That's because the beta of a stock indicates its volatility.
A beta of one (1) indicates the stock has the same volatility as the broader market and will therefore move with the market.
Anything higher than one means the stock is more volatile than the market. A stock with a beta of two or higher is considered a "high beta stock." A beta of less than one means the stock will experience less volatility than the market.
Most stock screeners provide the stock's beta for investors. Websites like Google Finance and Yahoo! Finance also provide this information.
But determining a stock's beta isn't the only thing you need to know. Investors also need to know how to apply this figure…
How to Analyze the Beta of a Stock
When analyzing the beta of a stock, you need to take into account the company's industry.
For instance, utility stocks tend to have low beta figures since that industry tends to have low volatility. Conversely, tech stocks typically have much higher beta figures.
Take the utility stock Public Service Enterprise Group Inc. (NYSE: PEG), for example. It's a $20 billion electric and natural gas holding company with a beta of 0.57 according to Yahoo! Finance. To find out how that beta rates, you'd have to compare it to similar utility companies like Pepco Holdings Inc. (NYSE: POM) and its 0.27 beta. Both of these utility stocks have low betas compared to the market, but PEG is more than twice as volatile as POM.
The same thing applies when looking at a different industry, like tech. Ambarella Inc. (Nasdaq: AMBA) and Tesla Motors Inc. (Nasdaq: TSLA) have betas of 1.21 and 1.16, respectively, according to Yahoo! Finance. While those betas are above one, they are still low compared to small tech companies, which tend to have much higher betas. SanDisk Corp. (Nasdaq: SNDK), for example, has a beta of 2.09.

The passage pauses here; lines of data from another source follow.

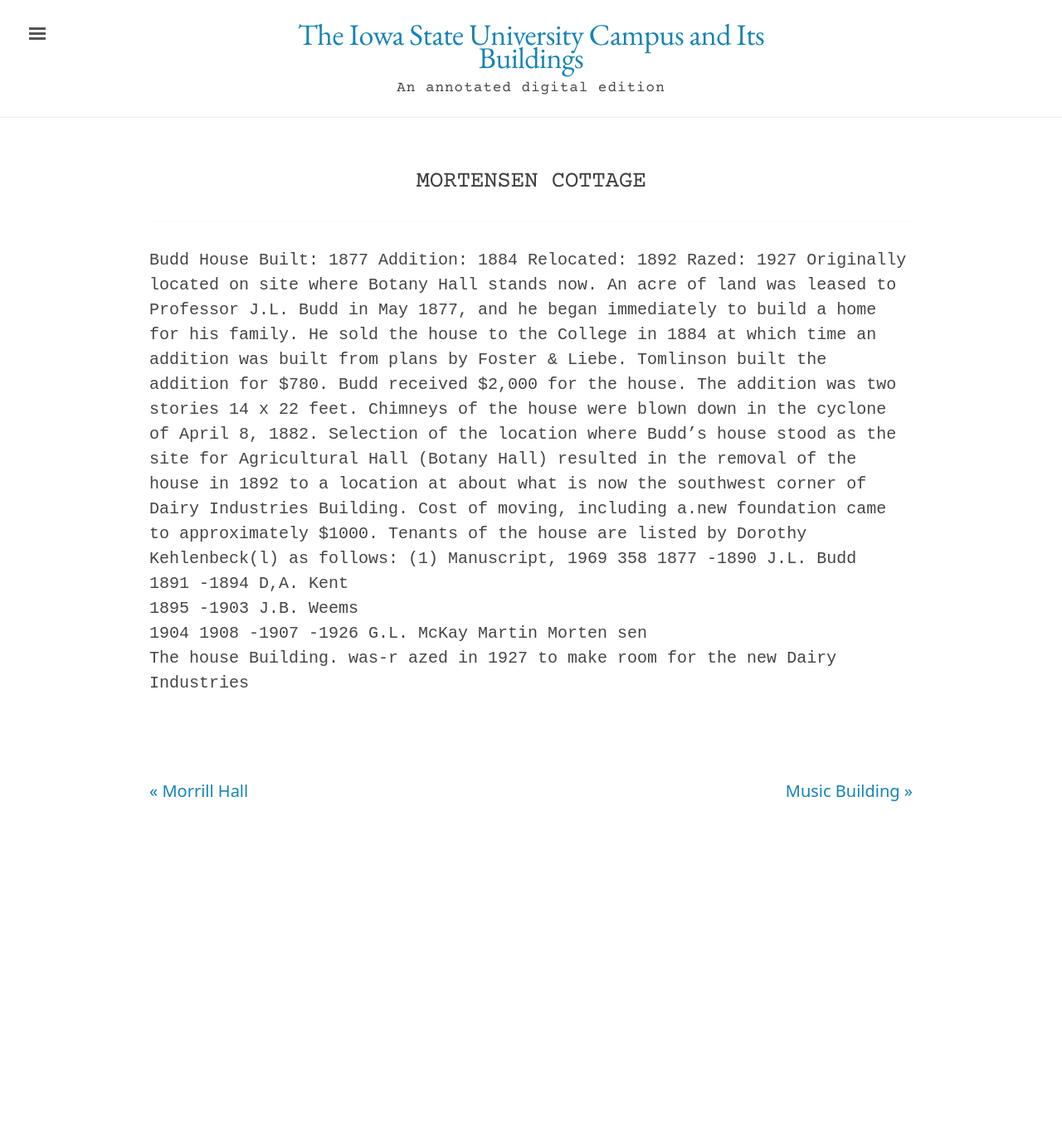
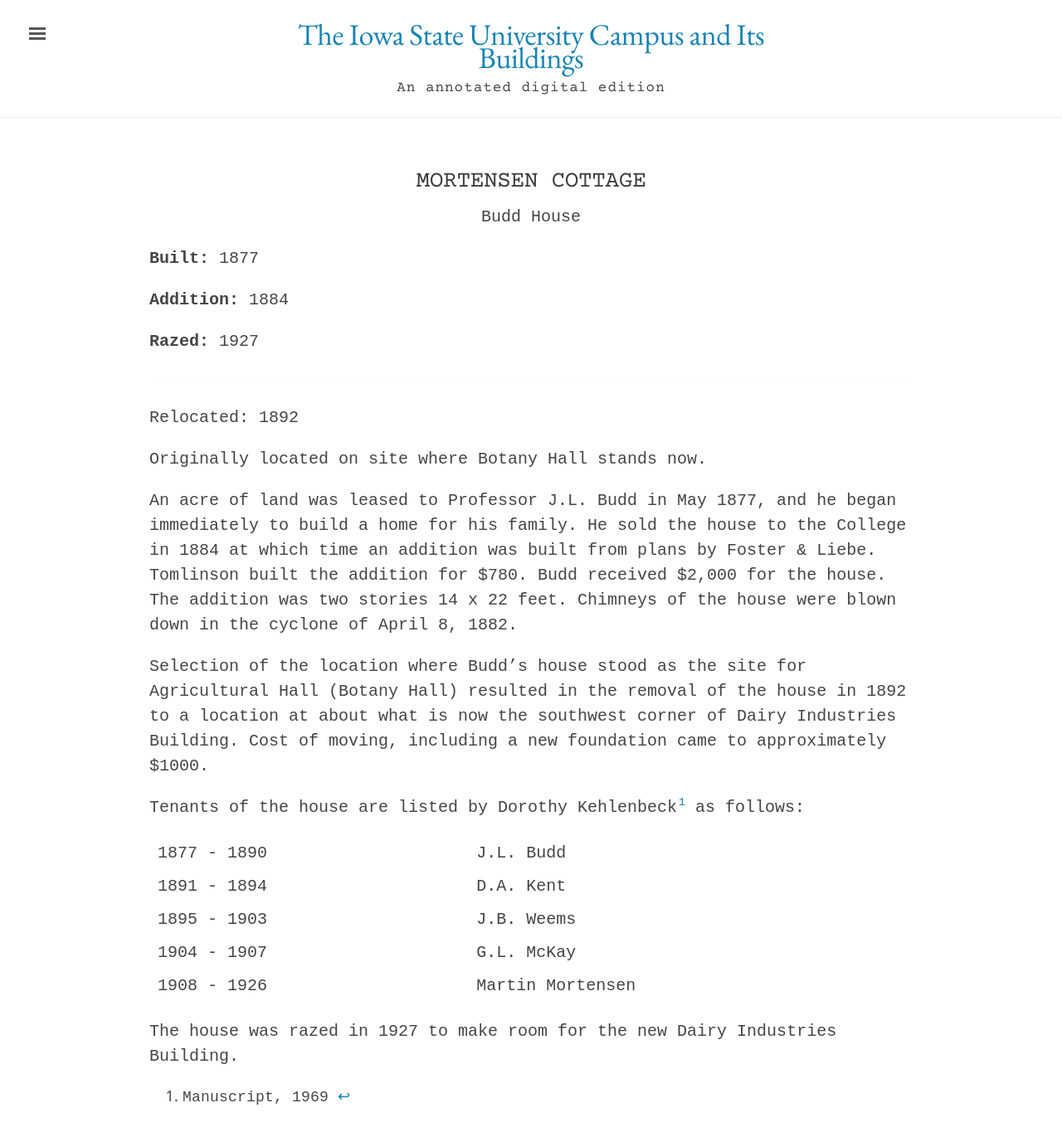
Before and after one commit to emanderson811/day-edition, a Jekyll site: the page built from _texts/buildings/147day-mortensen-cottage.md, in a window 1280 px wide and 1400 px high. Shown: the top 1371 px of the window at 83% size. Built offline with Jekyll 4.4.1, drawn with Linux system fonts in a browser that asks for light colours.

Commit message:
Update 147day-mortensen-cottage.md

```diff
--- a/_texts/buildings/147day-mortensen-cottage.md
+++ b/_texts/buildings/147day-mortensen-cottage.md
@@ -14,16 +14,23 @@
 ---
 ---
 
-Budd House
-Built: 1877 Addition: 1884 Relocated: 1892 Razed: 1927
+Relocated: 1892
+
 Originally located on site where Botany Hall stands now.
+
 An acre of land was leased to Professor J.L. Budd in May 1877, and he began immediately to build a home for his family. He sold the house to the College in 1884 at which time an addition was built from plans by Foster & Liebe. Tomlinson built the addition for $780. Budd received $2,000 for the house. The addition was two stories 14 x 22 feet. Chimneys of the house were blown down in the cyclone of April 8, 1882.
-Selection of the location where Budd's house stood as the site for Agricultural Hall (Botany Hall) resulted in the removal of the house in 1892 to a location at about what is now the southwest corner of Dairy Industries Building. Cost of moving, including a.new foundation came to approximately $1000.
-Tenants of the house are listed by Dorothy Kehlenbeck(l) as follows:
-(1) Manuscript, 1969
-358
-1877  -1890  J.L.  Budd
-1891  -1894  D,A.  Kent
-1895  -1903  J.B.  Weems
-1904 1908  -1907 -1926  G.L. McKay Martin Morten sen
-The house Building.  was-r azed  in 1927  to make  room  for  the  new  Dairy Industries
+
+Selection of the location where Budd's house stood as the site for Agricultural Hall (Botany Hall) resulted in the removal of the house in 1892 to a location at about what is now the southwest corner of Dairy Industries Building. Cost of moving, including a new foundation came to approximately $1000.
+
+Tenants of the house are listed by Dorothy Kehlenbeck[^fn1] as follows:
+
+[^fn1]: Manuscript, 1969
+
+|--|--|
+|1877 - 1890 | J.L. Budd |
+|1891 - 1894 | D.A. Kent |
+|1895 - 1903 | J.B. Weems |
+|1904 - 1907 | G.L. McKay |
+|1908 - 1926 | Martin Mortensen |
+
+The house was razed in 1927 to make room for the new Dairy Industries Building.
```
Also changed, not shown: other parts of _texts/buildings/147day-mortensen-cottage.md (+4 -4 lines).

While the beta of a stock is great for determining volatility, it should not be the only figure you research when investing…